What are Islets of Langerhans?
Physician Paul Langerhans first identified round structures in the pancreas as “islets” (Latin for islands) within a sea of exocrine pancreas tissue. These structures, named in his honor as “Islets of Langerhans”, contain the cells needed for regulating blood glucose levels in the body. Islets consist of several cell types, including insulin-secreting beta-cells that lower blood sugar and glucagon-secreting alpha-cells that raise blood sugar (to counteract insulin’s effects).
We study the insulin-producing beta-cells inside these islets because these cells are critical to regulating blood sugar. Importantly, problems with beta-cells are 100% of the cause of type 1 diabetes (autoimmune-mediated diabetes mellitus, sometime called “juvenile” or insulin-dependent (IDDM)) and ~50% of the cause of type 2 diabetes mellitus (obesity-associated diabetes, sometimes called “adult-onset” or “non-insulin–dependent” (NIDDM)).

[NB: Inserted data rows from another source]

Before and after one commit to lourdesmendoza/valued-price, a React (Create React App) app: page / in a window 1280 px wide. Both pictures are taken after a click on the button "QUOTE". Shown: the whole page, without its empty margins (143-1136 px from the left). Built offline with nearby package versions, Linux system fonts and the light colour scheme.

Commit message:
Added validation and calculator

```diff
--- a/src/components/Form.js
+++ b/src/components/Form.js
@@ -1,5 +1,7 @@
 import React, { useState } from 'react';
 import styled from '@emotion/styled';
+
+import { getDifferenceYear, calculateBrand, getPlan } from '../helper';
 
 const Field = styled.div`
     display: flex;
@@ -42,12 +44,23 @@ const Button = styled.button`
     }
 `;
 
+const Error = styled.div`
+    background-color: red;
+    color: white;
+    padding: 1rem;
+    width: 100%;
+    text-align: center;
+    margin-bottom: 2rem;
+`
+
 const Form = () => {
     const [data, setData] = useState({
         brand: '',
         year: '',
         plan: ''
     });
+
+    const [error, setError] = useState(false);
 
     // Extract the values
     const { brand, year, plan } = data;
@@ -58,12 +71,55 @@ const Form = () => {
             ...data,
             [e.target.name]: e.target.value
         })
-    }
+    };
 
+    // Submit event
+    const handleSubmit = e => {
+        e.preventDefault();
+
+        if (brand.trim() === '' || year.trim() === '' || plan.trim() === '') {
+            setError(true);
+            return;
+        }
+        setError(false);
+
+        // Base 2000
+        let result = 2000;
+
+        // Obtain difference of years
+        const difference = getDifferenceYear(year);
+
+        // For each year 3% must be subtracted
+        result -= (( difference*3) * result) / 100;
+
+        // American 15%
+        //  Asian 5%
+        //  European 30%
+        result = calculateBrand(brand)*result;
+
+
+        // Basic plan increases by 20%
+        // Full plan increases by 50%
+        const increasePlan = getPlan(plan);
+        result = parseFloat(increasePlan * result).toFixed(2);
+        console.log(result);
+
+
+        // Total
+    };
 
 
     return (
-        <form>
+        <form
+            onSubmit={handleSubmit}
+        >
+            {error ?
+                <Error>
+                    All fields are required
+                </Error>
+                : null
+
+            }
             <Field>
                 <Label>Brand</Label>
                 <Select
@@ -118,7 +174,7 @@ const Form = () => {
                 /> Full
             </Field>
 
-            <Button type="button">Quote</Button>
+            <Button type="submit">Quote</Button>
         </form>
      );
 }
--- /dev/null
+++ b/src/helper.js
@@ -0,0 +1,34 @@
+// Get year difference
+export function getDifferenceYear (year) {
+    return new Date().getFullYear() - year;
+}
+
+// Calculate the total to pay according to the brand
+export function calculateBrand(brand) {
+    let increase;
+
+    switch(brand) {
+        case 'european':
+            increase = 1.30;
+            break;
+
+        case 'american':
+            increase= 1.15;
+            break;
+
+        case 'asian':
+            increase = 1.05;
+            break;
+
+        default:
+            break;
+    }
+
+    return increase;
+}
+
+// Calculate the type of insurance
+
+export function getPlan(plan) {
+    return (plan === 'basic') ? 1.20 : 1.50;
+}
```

Islets are tricky to study because they are widely separated from one another, and they make up only 1-2% of the total volume of the pancreas. In order to study these micro-organs in a dish, these islets must first be isolated from the rest of the pancreas, a tricky process.

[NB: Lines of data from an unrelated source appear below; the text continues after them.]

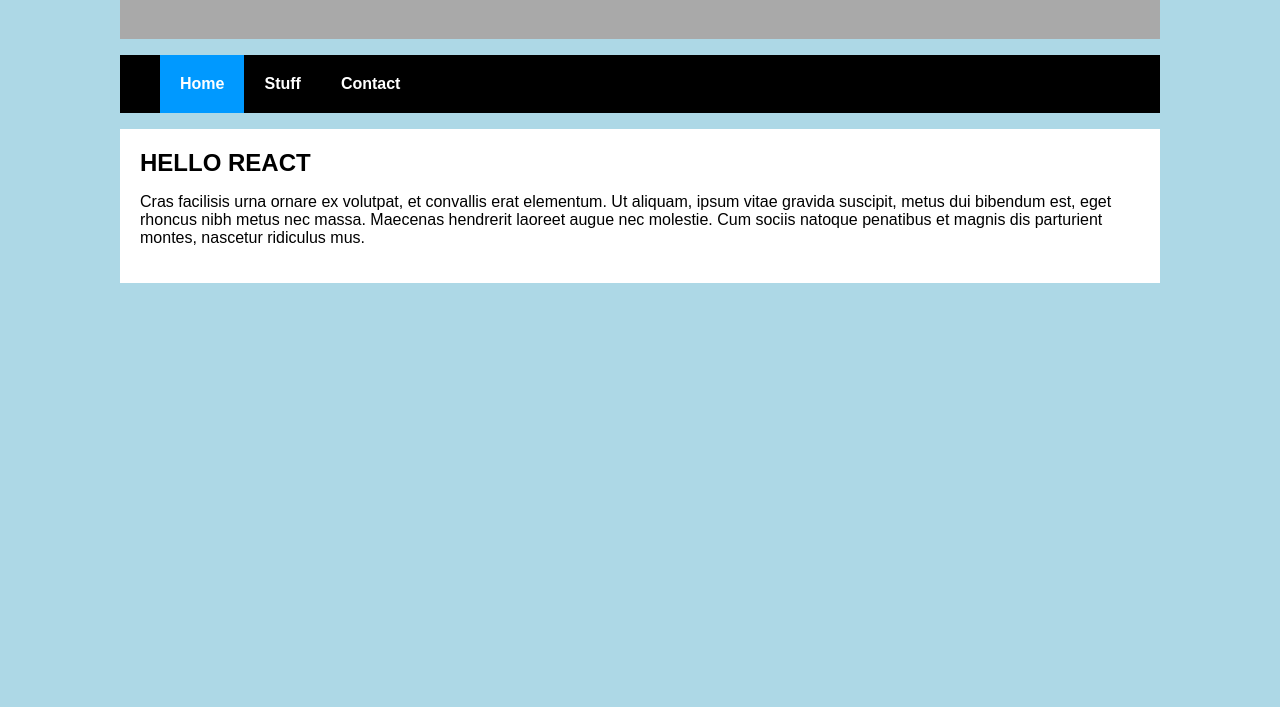
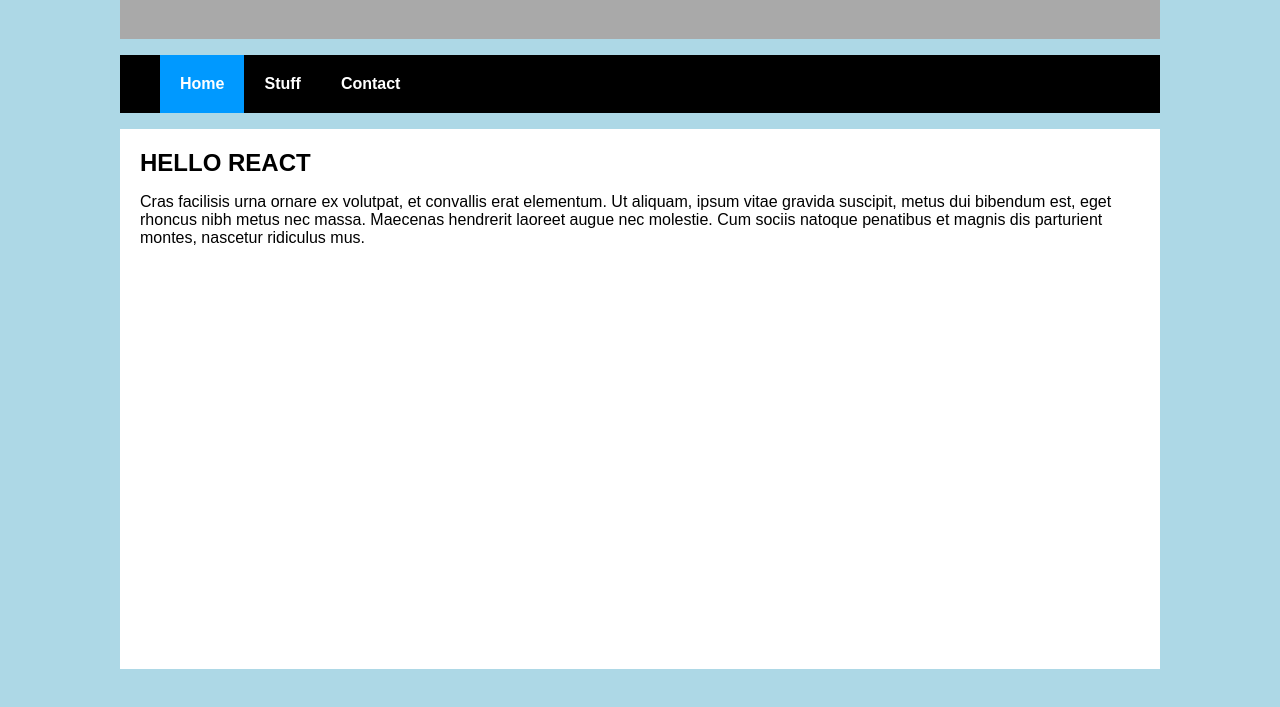
Before and after one commit to sifmaster/react-spa, a React app: page / in a window 1280 px wide. Shown: the part 119-826 px from the top of the page. Before the commit the page ends 800 px from the top, so only its background shows below. Built offline with nearby package versions, Linux system fonts and the light colour scheme.

Commit message:
Version 1.1

```diff
--- a/src/index.css
+++ b/src/index.css
@@ -41,6 +41,7 @@ ul.nav li a {
 .content {
     background-color: #FFF;
     padding: 20px;
+    height: 500px;
 }
 
 .content h2 {
```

Islets are obtained by an isolation process that consists of two basic steps:
A mixture of digestive enzymes called collagenase is injected into the pancreas through the common bile duct. Once the pancreas inflates with collaganease, it is removed and digested for a specified time. The pancreas is then gently broken apart in solution. Figure Panel A shows what a digested pancreas looks like in a dish. A single amber-colored islet is located in the center of the image (and a smaller one in the upper left corner.
The pancreas is gently broken apart and then suspended in a Histopaque gradient in a tube. The container is then centrifuged at high speed and the gradient captures the islets while the denser remainder of the pancreas gets sucked down into a pellet. A much more detailed description of this process is described in our "Practical Guide to Islet Isolation and Assessment"